Current White sturgeon research is split into 3 active areas below. Please click on each one for a detailed description.
Spawning research consists of monitoring spawning events in previously identified spawning locations, as well as looking for new spawning locations. This monitoring is conducted to identify when and how frequently spawning occurs and more recently, to determine numbers of adults spawning at different locations.

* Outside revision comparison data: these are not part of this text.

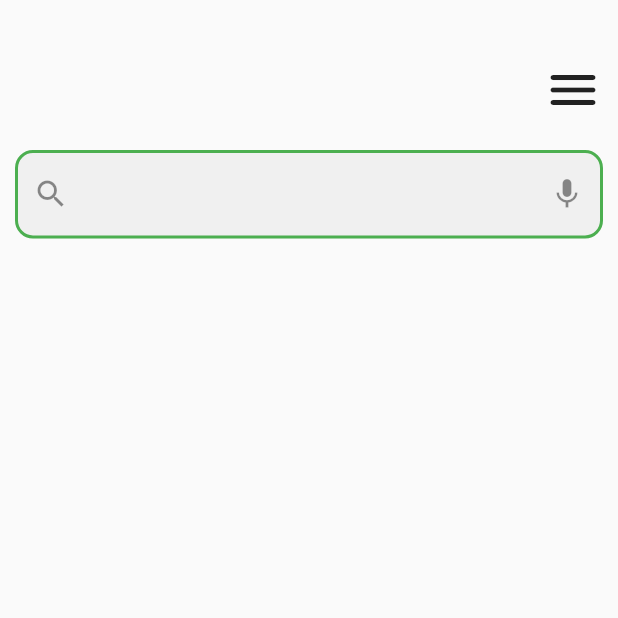
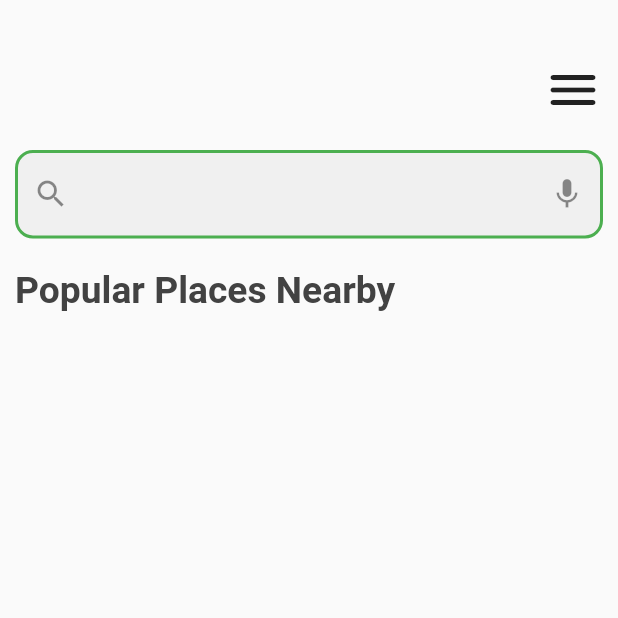
Before and after one commit to cu-project-2021/Travel-Guide-flutter, a Flutter app: the screen it shows after launch, on a phone screen of 412 x 824 dp, the top half of it. Run offline on Flutter 3.47's test engine with Material 2 defaults, Android fonts, the phone set to English and light mode, and no system bars; our stand-ins replace graphql_flutter.

Commit message:
designing the heading component

```diff
--- /dev/null
+++ b/lib/components/heading.dart
@@ -0,0 +1,19 @@
+import 'package:flutter/material.dart';
+
+class Heading extends StatelessWidget {
+  final String text;
+  Heading(this.text);
+  @override
+  Widget build(BuildContext context) {
+    return Align(
+      alignment: Alignment.topLeft,
+      child: Text(
+        this.text,
+        style: TextStyle(
+            fontSize: 24.8,
+            fontWeight: FontWeight.bold,
+            color: Colors.grey[800]),
+      ),
+    );
+  }
+}
--- a/lib/screens/home_screen.dart
+++ b/lib/screens/home_screen.dart
@@ -1,5 +1,6 @@
 import 'package:flutter/material.dart';
 import 'package:graphql_flutter/graphql_flutter.dart';
+import 'package:learn_flutter/components/heading.dart';
 import 'package:learn_flutter/components/navbar.dart';
 import 'package:learn_flutter/components/searchbar.dart';
 import 'package:learn_flutter/components/vSpace.dart';
@@ -20,6 +21,8 @@ class HomeScreen extends StatelessWidget {
             Navbar(),
             VSpace(),
             SearchBar(),
+            VSpace(),
+            Heading("Popular Places Nearby")
           ],
         ),
       ),
```
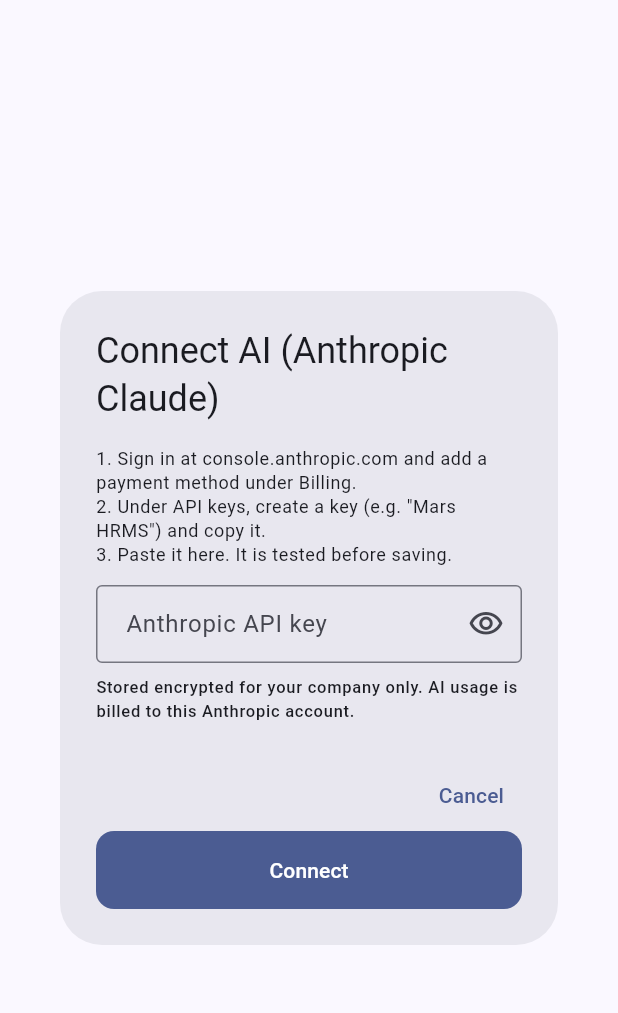
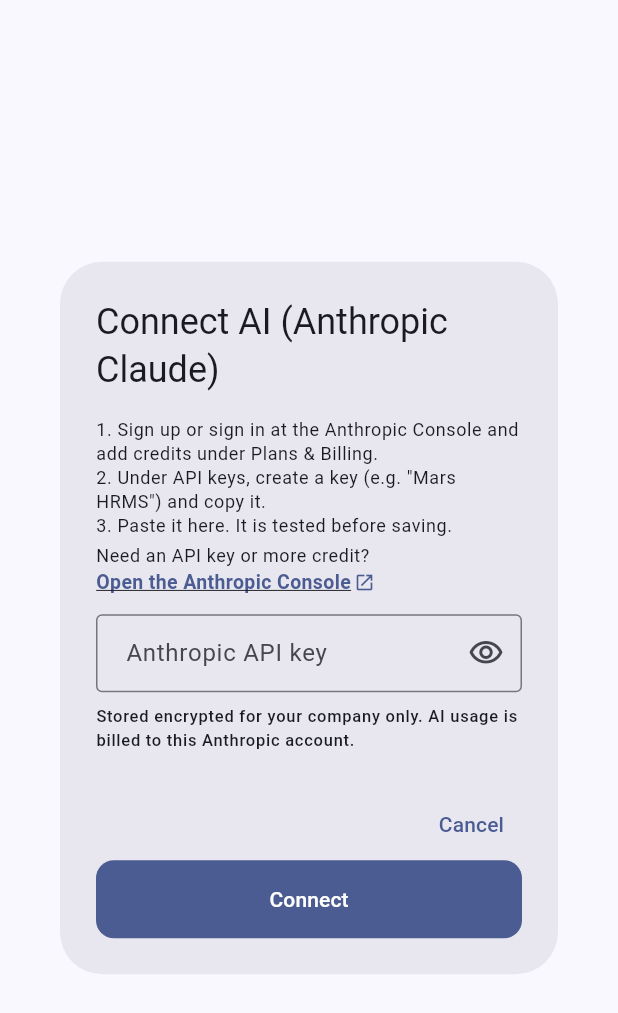
Before and after one commit to Mohanreddy88/mars-tech, a Flutter app: the _ConnectDialog widget shown alone on an empty page, opened directly, on a phone screen of 412 x 824 dp. Shown: the top 1013 px of the screen. Run offline on Flutter 3.47's test engine with Material 3 defaults, Android fonts, the phone set to English and light mode, and no system bars; our stand-ins replace dio, firebase_core, firebase_messaging, flutter_riverpod, flutter_secure_storage, go_router and 3 more; accounts and stored records are empty; network calls fail.

Commit message:
Chatbot: link to the Anthropic Console for creating a key or adding credit
The AI answers panel (web and app) and the app's Connect dialog say where to get an API key:
sign up at console.anthropic.com, add credits under Plans & Billing, create a key under API Keys,
then paste it with Connect AI / Replace key.

Co-Authored-By: Claude Opus 5.5 <noreply@anthropic.com>

```diff
--- a/hrms_mobile/lib/features/assistant/presentation/chatbot_admin_screen.dart
+++ b/hrms_mobile/lib/features/assistant/presentation/chatbot_admin_screen.dart
@@ -1,6 +1,7 @@
 import 'package:flutter/material.dart';
 import 'package:flutter_riverpod/flutter_riverpod.dart';
 import 'package:intl/intl.dart';
+import 'package:url_launcher/url_launcher.dart';
 
 import '../../../core/network/api_exception.dart';
 import '../../../core/widgets/error_view.dart';
@@ -201,6 +202,7 @@ class _AiCardState extends ConsumerState<_AiCard> {
                 if (status.problem != null) _AiProblem(status: status),
                 const SizedBox(height: 2),
                 Text(description, style: text.bodySmall),
+                const _ConsoleLink(),
                 if (status.keyUnreadable && !status.configured)
                   Padding(
                     padding: const EdgeInsets.only(top: 4),
@@ -249,6 +251,43 @@ class _AiCardState extends ConsumerState<_AiCard> {
 }
 
 /// Asks for the Anthropic API key, with the steps to get one. Pops with the key.
+/// Anthropic Console, where the company signs up, adds credit and creates its API key.
+const anthropicConsoleUrl = 'https://console.anthropic.com/';
+
+/// "Need an API key? Open the Anthropic Console" — opens it in the browser.
+class _ConsoleLink extends StatelessWidget {
+  const _ConsoleLink();
+
+  @override
+  Widget build(BuildContext context) {
+    return Padding(
+      padding: const EdgeInsets.only(top: 4),
+      child: Wrap(crossAxisAlignment: WrapCrossAlignment.center, children: [
+        Text('Need an API key or more credit? ', style: Theme.of(context).textTheme.bodySmall),
+        InkWell(
+          onTap: () async {
+            final ok = await launchUrl(Uri.parse(anthropicConsoleUrl), mode: LaunchMode.externalApplication);
+            if (!ok && context.mounted) {
+              ScaffoldMessenger.of(context)
+                  .showSnackBar(const SnackBar(content: Text('Could not open $anthropicConsoleUrl')));
+            }
+          },
+          child: Row(mainAxisSize: MainAxisSize.min, children: [
+            Text('Open the Anthropic Console',
+                style: TextStyle(
+                    color: Theme.of(context).colorScheme.primary,
+                    fontWeight: FontWeight.w600,
+                    fontSize: 13,
+                    decoration: TextDecoration.underline)),
+            const SizedBox(width: 2),
+            Icon(Icons.open_in_new, size: 14, color: Theme.of(context).colorScheme.primary),
+          ]),
+        ),
+      ]),
+    );
+  }
+}
+
 /// "AI isn't working: your Anthropic credit has run out…" — shown until an AI answer works again.
 class _AiProblem extends StatelessWidget {
   const _AiProblem({required this.status});
@@ -321,9 +360,10 @@ class _ConnectDialogState extends State<_ConnectDialog> {
       title: const Text('Connect AI (Anthropic Claude)'),
       content: SingleChildScrollView(
         child: Column(mainAxisSize: MainAxisSize.min, crossAxisAlignment: CrossAxisAlignment.start, children: [
-          Text('1. Sign in at console.anthropic.com and add a payment method under Billing.\n'
+          Text('1. Sign up or sign in at the Anthropic Console and add credits under Plans & Billing.\n'
               '2. Under API keys, create a key (e.g. "Mars HRMS") and copy it.\n'
               '3. Paste it here. It is tested before saving.', style: text.bodySmall),
+          const _ConsoleLink(),
           const SizedBox(height: 12),
           TextField(
             controller: _key,
```
Also changed, not shown: 1 other file.
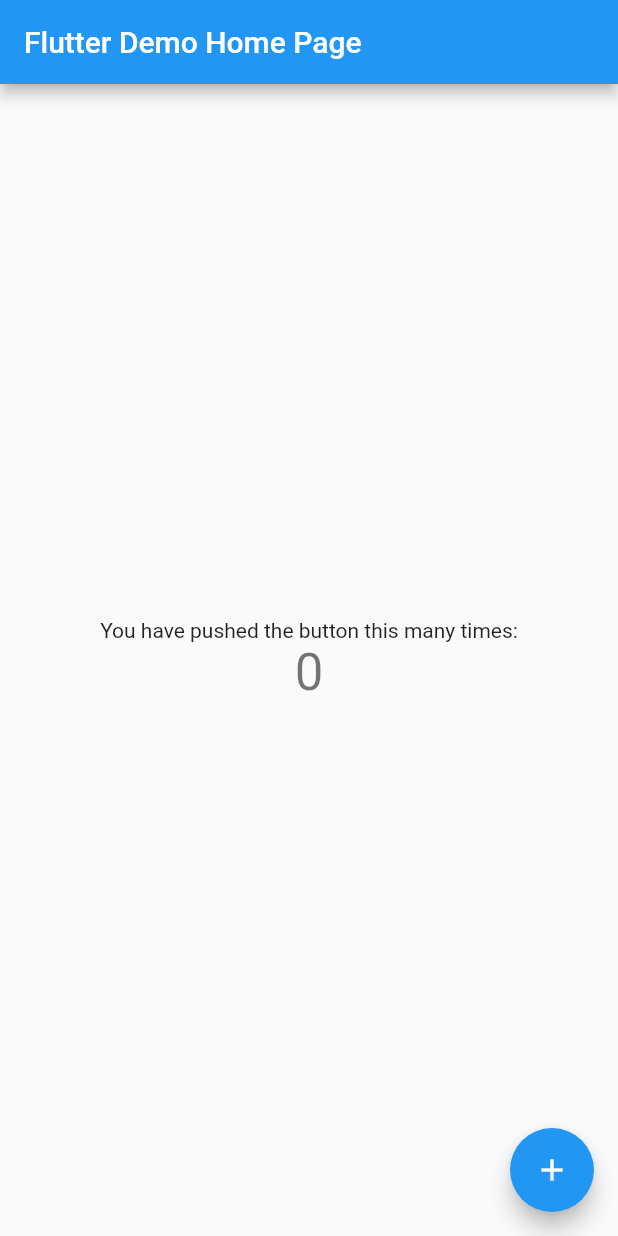
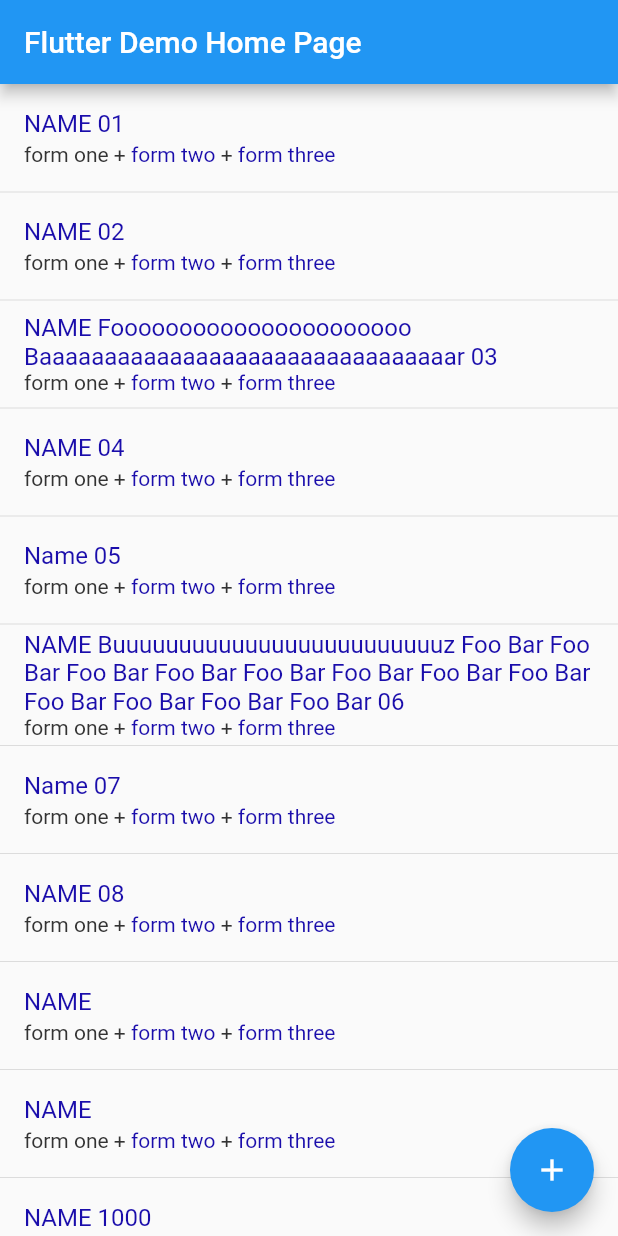
Before and after one commit to runningmaster/f28, a Flutter app: the screen it shows after launch, on a phone screen of 412 x 824 dp. Run offline on Flutter 3.47's test engine with Material 2 defaults, Android fonts, the phone set to English and light mode, and no system bars.

Commit message:
add _Item

```diff
--- a/lib/home.dart
+++ b/lib/home.dart
@@ -1,4 +1,6 @@
 import 'package:flutter/material.dart';
+
+import 'package:f28/wdgt.dart';
 
 class MyApp extends StatelessWidget {
   @override
@@ -36,11 +38,11 @@ class _MyHomePageState extends State<_MyHomePage> {
       appBar: AppBar(
         title: Text(widget.title),
       ),
-      body: Center(
+      body: TestList(list: makeList()),
+      /*Center(
         child: Column(
           mainAxisAlignment: MainAxisAlignment.center,
           children: <Widget>[
-            // TODO
             Text(
               'You have pushed the button this many times:',
             ),
@@ -50,7 +52,7 @@ class _MyHomePageState extends State<_MyHomePage> {
             ),
           ],
         ),
-      ),
+      ),*/
       floatingActionButton: FloatingActionButton(
         onPressed: _incrementCounter,
         tooltip: 'Increment',
--- a/lib/wdgt.dart
+++ b/lib/wdgt.dart
@@ -1,3 +1,86 @@
 import 'package:flutter/material.dart';
 
-//class
+class _Item {
+  final String name;
+  final String form;
+  _Item({this.name, this.form});
+}
+
+List<_Item> makeList() {
+  return [
+    _Item(name: 'NAME 01', form: 'form form'),
+    _Item(name: 'NAME 02', form: 'form form'),
+    _Item(
+        name:
+            'NAME Foooooooooooooooooooooo Baaaaaaaaaaaaaaaaaaaaaaaaaaaaaaaar 03',
+        form: 'form form'),
+    _Item(
+        name: 'NAME 04',
+        form: 'form form + form form + form form + form form + form form'),
+    _Item(name: 'Name 05', form: 'form form'),
+    _Item(
+        name:
+            'NAME Buuuuuuuuuuuuuuuuuuuuuuuuuz Foo Bar Foo Bar Foo Bar Foo Bar Foo Bar Foo Bar Foo Bar Foo Bar Foo Bar Foo Bar Foo Bar Foo Bar 06',
+        form: 'form form'),
+    _Item(name: 'Name 07', form: 'form form'),
+    _Item(
+        name: 'NAME 08',
+        form:
+            'form form + form form + form form form form + form form form form'),
+    _Item(name: 'NAME', form: 'form + form + form + form form form + form'),
+    _Item(name: 'NAME', form: 'таблетки'),
+    _Item(name: 'NAME 1000', form: 'таблетки п/о'),
+    _Item(name: 'NAME 500', form: 'таблетки п/о'),
+  ];
+}
+
+List<Widget> _listToWdgt(List<_Item> l, BuildContext context) {
+  return l
+      .map((_Item e) => ListTile(
+            title: InkWell(
+              child: Text(
+                e.name,
+                style: TextStyle(color: Color(0xff1a0dab)),
+              ),
+              onTap: () => print("print onTap"),
+            ),
+            subtitle: RichText(
+              text: TextSpan(
+                  text: 'form one',
+                  style: TextStyle(color: Color(0xff333333)),
+                  children: [
+                    TextSpan(
+                      text: ' + ',
+                    ),
+                    TextSpan(
+                      text: 'form two',
+                      style: TextStyle(color: Color(0xff1a0dab)),
+                      // recognizer: GestureRecognizer()..onTap = () => print('Tap Here onTap'),
+                    ),
+                    TextSpan(
+                      text: ' + ',
+                    ),
+                    TextSpan(
+                      text: 'form three',
+                      style: TextStyle(color: Color(0xff1a0dab)),
+                    ),
+                  ]),
+            ),
+          ))
+      .toList();
+}
+
+class TestList extends StatelessWidget {
+  TestList({this.list});
+  final List<_Item> list;
+
+  @override
+  Widget build(BuildContext context) {
+    return ListView(
+      children: ListTile.divideTiles(
+        context: context,
+        tiles: _listToWdgt(list, context),
+      ).toList(),
+    );
+  }
+}
```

Egg mats are the primary method used to collect fertilized eggs in the River. These are large steel framed mats containing coarse material (e.g. furnace filter material) that lay on the river bottom in spawning areas. When a female sturgeon spawns, she broadcasts her eggs near the bottom of the river. The eggs are sticky and adhere to the mat material. When the mats are retrieved, the eggs are counted and staged to estimate when the spawning even occurred (based on the development of the egg and the temperature of the river). These data provide insight into the number of spawning events that occur in a given year. These data are then examined in comparison to water temperatures and river flows to help determine spawning cues and describe the reproductive biology of white sturgeon. A small number of the fertilized eggs are incubated at the site to improve survival to hatch and collect tissue for genetic analysis.
Another method used to monitor white sturgeon spawning events is drift nets. Drift nets are used to monitor the dispersal of larval white sturgeon, and to aid in finding new spawning locations. These nets are also successful in collecting fertilized eggs when placed immediately downstream from known spawning locations. This method was successful in recently identifying a new spawning location HLK and ALGS. The drift nets have a metal framed opening in the shape of a “D” (these nets are also known as “D-Rings”), with a 3 metre tapering net with a collection bottle attached to it. The net sits just off of the bottom of the river, allowing white sturgeon larvae drifting passively with the current to be captured (photo here?) in the collection bottle. The nets are retrieved twice daily, where the collection bottles are changed and the material in the collection bottle is checked for larval white sturgeon presence (suggesting spawning took place upstream of that location. This technique has identified a spawning location downstream of the Kinnaird bridge, a location that will be the focus of monitoring in the coming years.